Records from a dataset –
►
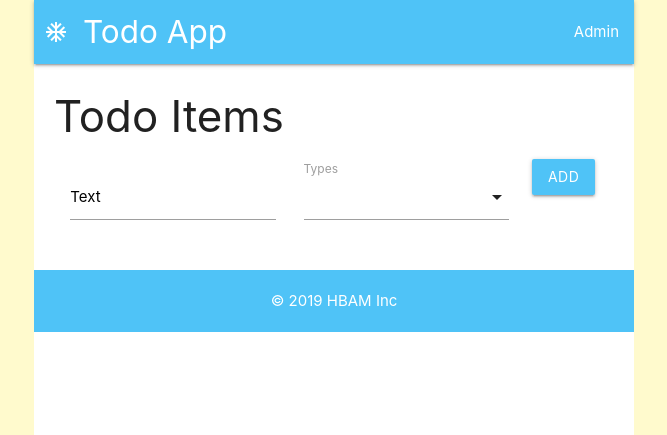
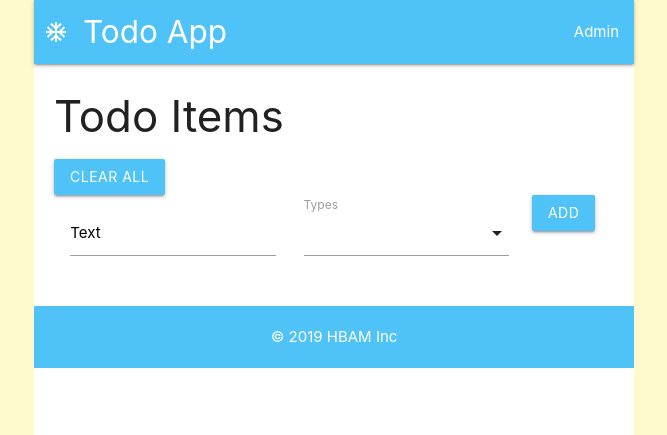
Before and after one commit to PdxCodeGuild/django_lab_finish_todo, a Django app: page /todoapp/index/ in a window 1280 px wide. Shown: the top 435 px of the page, without its empty margins (306-973 px from the left). Run offline with Django 3.2, Linux system fonts and the light colour scheme; data comes from the database, SQL or seed files in the repository; both versions use the stored data as it was after the commit; data that the repository does not hold is empty.

Commit message:
add clear all process

```diff
--- a/todoapp/templates/todoapp/index.html
+++ b/todoapp/templates/todoapp/index.html
@@ -42,8 +42,17 @@
     text-decoration:line-through;
   }
 
+  #clear_all .btn {
+    padding-bottom: 10px;
+  }
+
+
+
 </style>
 <h3>Todo Items</h3>
+<div id="clear_all">
+  <a class="btn light-blue lighten-2" href="{% url 'todoapp:clear_all' %}"><i class = "material-icons"></i>clear all</a>
+</div>
 
 <!-- FORM -->
 <form action="{% url 'todoapp:save_todo' %}" method="post">
--- a/todoapp/urls.py
+++ b/todoapp/urls.py
@@ -9,4 +9,5 @@ urlpatterns = [
     path('save_todo/', views.save_todo, name='save_todo'),
     path('complete_todo/', views.complete_todo, name='complete_todo'),
     path('delete_todo/<int:todo_id>/', views.delete_todo, name='delete_todo'),
+    path('clear_all/', views.clear_all, name='clear_all'),
 ]
--- a/todoapp/views.py
+++ b/todoapp/views.py
@@ -45,3 +45,9 @@ def delete_todo(request, todo_id):
     todo_item = TodoItem.objects.get(id=todo_id)
     todo_item.delete()
     return HttpResponseRedirect(reverse('todoapp:index'))
+
+def clear_all(request):
+    todo_items = TodoItem.objects.all()
+    todo_items.delete()
+
+    return HttpResponseRedirect(reverse('todoapp:index'))
```
Also changed, not shown: db.sqlite3.
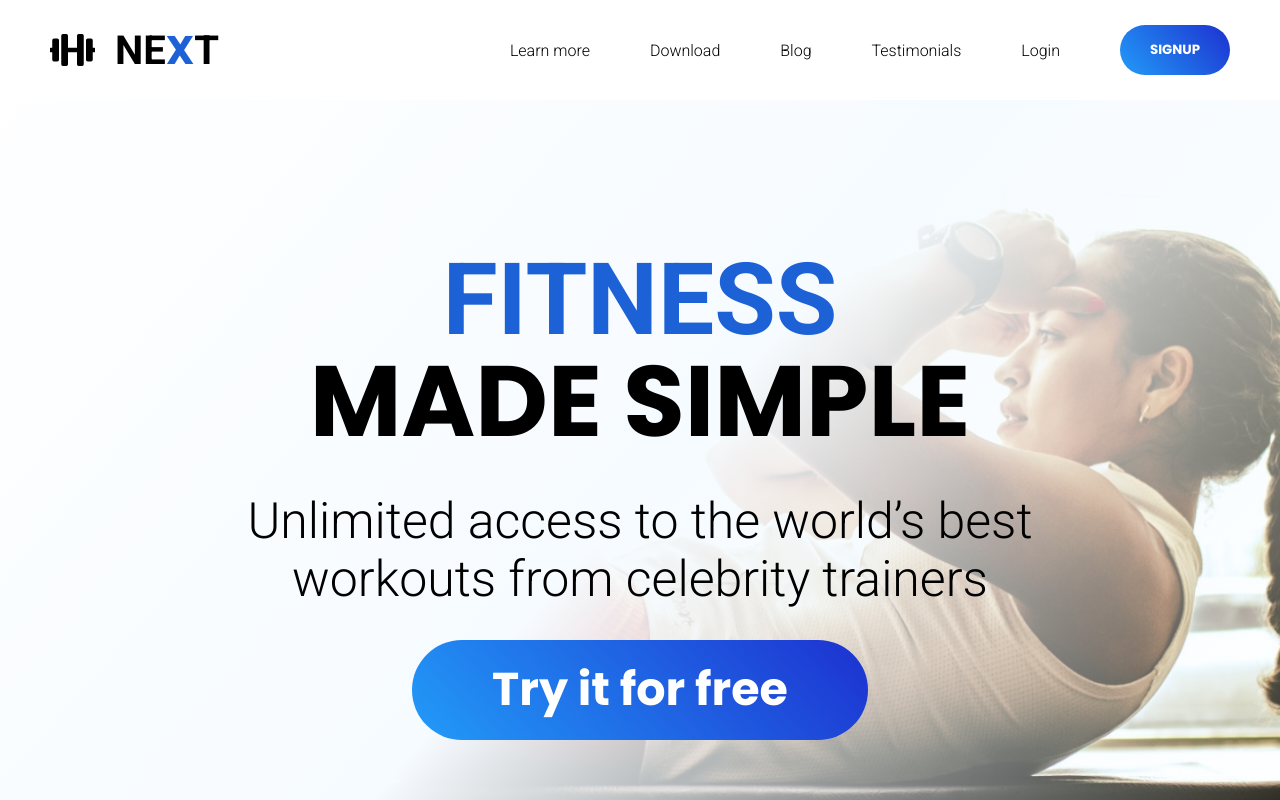
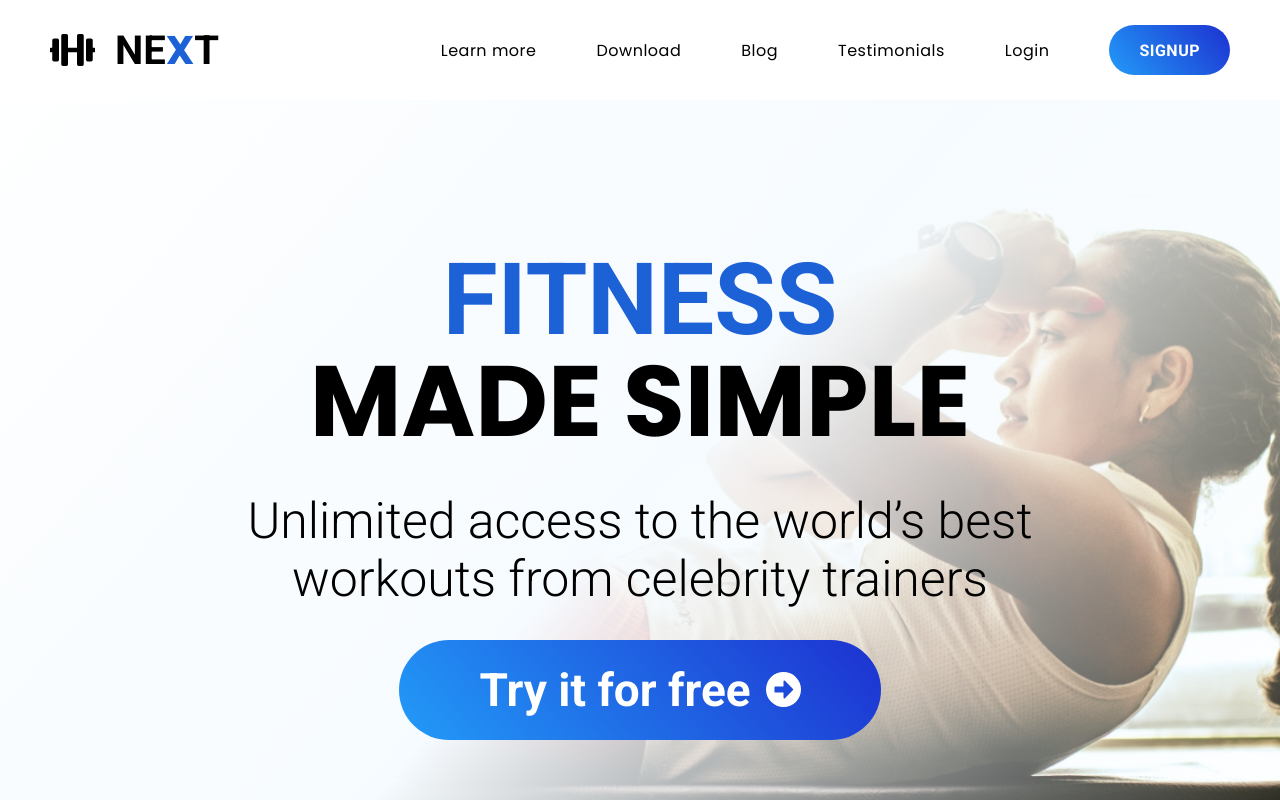
Before and after one commit to swandzel/fitness-app-landing, a React (Create React App) app: page / in a window 1280 px wide. Shown: the top 800 px of the page. Built offline with nearby package versions, Linux system fonts and the light colour scheme.

Commit message:
animations and button arrow icon

```diff
--- a/src/components/Blog/Blog.js
+++ b/src/components/Blog/Blog.js
@@ -16,7 +16,7 @@ const Blog = () => {
       >
         Check our NE<span className="navbar--logo-blue">X</span>T blog
       </motion.h2>
-      <div className="blog--posts">
+      <motion.div className="blog--posts">
         {blogPosts.map((blogPost) => (
           <BlogCard
             key={blogPost.id}
@@ -25,7 +25,7 @@ const Blog = () => {
             image={blogPost.image}
           />
         ))}
-      </div>
+      </motion.div>
     </div>
   );
 };
--- a/src/components/BlogCard/BlogCard.scss
+++ b/src/components/BlogCard/BlogCard.scss
@@ -30,6 +30,7 @@
 
   img {
     border-radius: 50px 50px 0 0;
+    height: 267px;
   }
 
   &--title {
--- a/src/components/Button/Button.js
+++ b/src/components/Button/Button.js
@@ -1,14 +1,17 @@
 import "./Button.scss";
 import { motion } from "framer-motion";
+import { arrowAnim } from "../../utils/animations";
 
-const Button = ({ text, type = "large", onClick }) => {
+const Button = ({ text, type = "large", onClick, icon }) => {
   return (
     <motion.button
       className={`button button--${type}`}
       whileTap={{ scale: 0.9 }}
       onClick={onClick}
+      whileHover="hover"
     >
-      {text}
+      <span>{text}</span>
+      {icon && <motion.img variants={arrowAnim} src={icon} alt="Arrow icon" />}
     </motion.button>
   );
 };
--- a/src/components/Button/Button.scss
+++ b/src/components/Button/Button.scss
@@ -1,6 +1,9 @@
 @import "../../base";
 
 .button {
+  display: flex;
+  align-items: center;
+  justify-content: center;
   font-family: "Poppins", sans-serif;
   font-weight: 700;
   color: $white;
@@ -13,6 +16,7 @@
     rgba(34, 155, 248, 1) 100%
   );
   cursor: pointer;
+  color: $white !important;
 
   &--small {
     height: 50px;
@@ -34,4 +38,12 @@
       width: 275px;
     }
   }
+
+  img {
+    margin-left: 15px;
+
+    @media (max-width: 550px) {
+      display: none;
+    }
+  }
 }
--- a/src/components/Header/Header.js
+++ b/src/components/Header/Header.js
@@ -1,11 +1,24 @@
 import "./Header.scss";
 import Button from "../Button/Button";
+import { motion } from "framer-motion";
+import { headerPic, headerText } from "../../utils/animations";
+import ArrowRight from "../../assets/icons/arrow-right.svg";
 
 const Header = ({ toggleModal }) => {
   return (
-    <header className="header">
+    <motion.header
+      initial="offscreen"
+      animate="onscreen"
+      variants={headerPic}
+      className="header"
+    >
       <div className="header--layer">
-        <div className="header--text">
+        <motion.div
+          initial="offscreen"
+          animate="onscreen"
+          variants={headerText}
+          className="header--text"
+        >
           <div className="header--title">
             <div className="header--title-blue">FITNESS</div> MADE SIMPLE
           </div>
@@ -13,10 +26,14 @@ const Header = ({ toggleModal }) => {
             Unlimited access to the world’s best workouts from celebrity
             trainers
           </p>
-          <Button onClick={toggleModal} text="Try it for free" />
-        </div>
+          <Button
+            onClick={toggleModal}
+            text="Try it for free"
+            icon={ArrowRight}
+          />
+        </motion.div>
       </div>
-    </header>
+    </motion.header>
   );
 };
 
--- a/src/components/Modal/Modal.js
+++ b/src/components/Modal/Modal.js
@@ -47,7 +47,8 @@ const Modal = ({ toggleModal, setShowModal }) => {
                 &nbsp;FITNESS APP
               </span>
             </div>
-            <img
+            <motion.img
+              whileTap={{ scale: 0.9 }}
               src={CloseIcon}
               alt="Close"
               onClick={toggleModal}
--- a/src/components/Navbar/Navbar.js
+++ b/src/components/Navbar/Navbar.js
@@ -59,12 +59,8 @@ const Navbar = ({ toggleModal }) => {
             <li className="navbar--link">
               <a href="#testimonials">Testimonials</a>
             </li>
-            <li
-              onClick={toggleModal}
-              className="navbar--link"
-              style={{ cursor: "pointer" }}
-            >
-              Login
+            <li className="navbar--link" style={{ cursor: "pointer" }}>
+              <button onClick={toggleModal}>Login</button>
             </li>
           </ul>
           <Button onClick={toggleModal} text="SIGNUP" type="small" />
--- a/src/components/Navbar/Navbar.scss
+++ b/src/components/Navbar/Navbar.scss
@@ -25,9 +25,20 @@
     @include container;
   }
 
-  a {
+  a,
+  button {
     text-decoration: none;
     color: $black;
+    font-family: "Poppins", sans-serif;
+    letter-spacing: 0.5px;
+    background-color: $white;
+    border: 0;
+    font-size: 16px;
+    cursor: pointer;
+
+    &:hover {
+      color: $blue;
+    }
   }
 
   &--logo {
--- a/src/utils/animations.js
+++ b/src/utils/animations.js
@@ -9,6 +9,34 @@ export const h2Animation = {
     transition: {
       type: "spring",
       bounce: 0.4,
+      duration: 1,
+    },
+  },
+};
+
+export const headerPic = {
+  offscreen: {
+    y: 200,
+    opacity: 0,
+  },
+  onscreen: {
+    y: 0,
+    opacity: 1,
+    transition: {
+      duration: 1,
+    },
+  },
+};
+
+export const headerText = {
+  offscreen: {
+    y: -400,
+    opacity: 0,
+  },
+  onscreen: {
+    y: 0,
+    opacity: 1,
+    transition: {
       duration: 1,
     },
   },
@@ -38,3 +66,8 @@ export const picAnim = {
   initial: { opacity: 0 },
   animate: { opacity: 1 },
 };
+
+export const arrowAnim = {
+  rest: { opacity: 1, x: 0 },
+  hover: { opacity: 1, x: 5 },
+};
```
Also changed, not shown: src/assets/icons/arrow-right.svg (added).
◄
Instructions to follow – Copy every line above in which the string "type" shows up.

Answer below –
-const Button = ({ text, type = "large", onClick }) => {
+const Button = ({ text, type = "large", onClick, icon }) => {
       className={`button button--${type}`}
           <Button onClick={toggleModal} text="SIGNUP" type="small" />
       type: "spring",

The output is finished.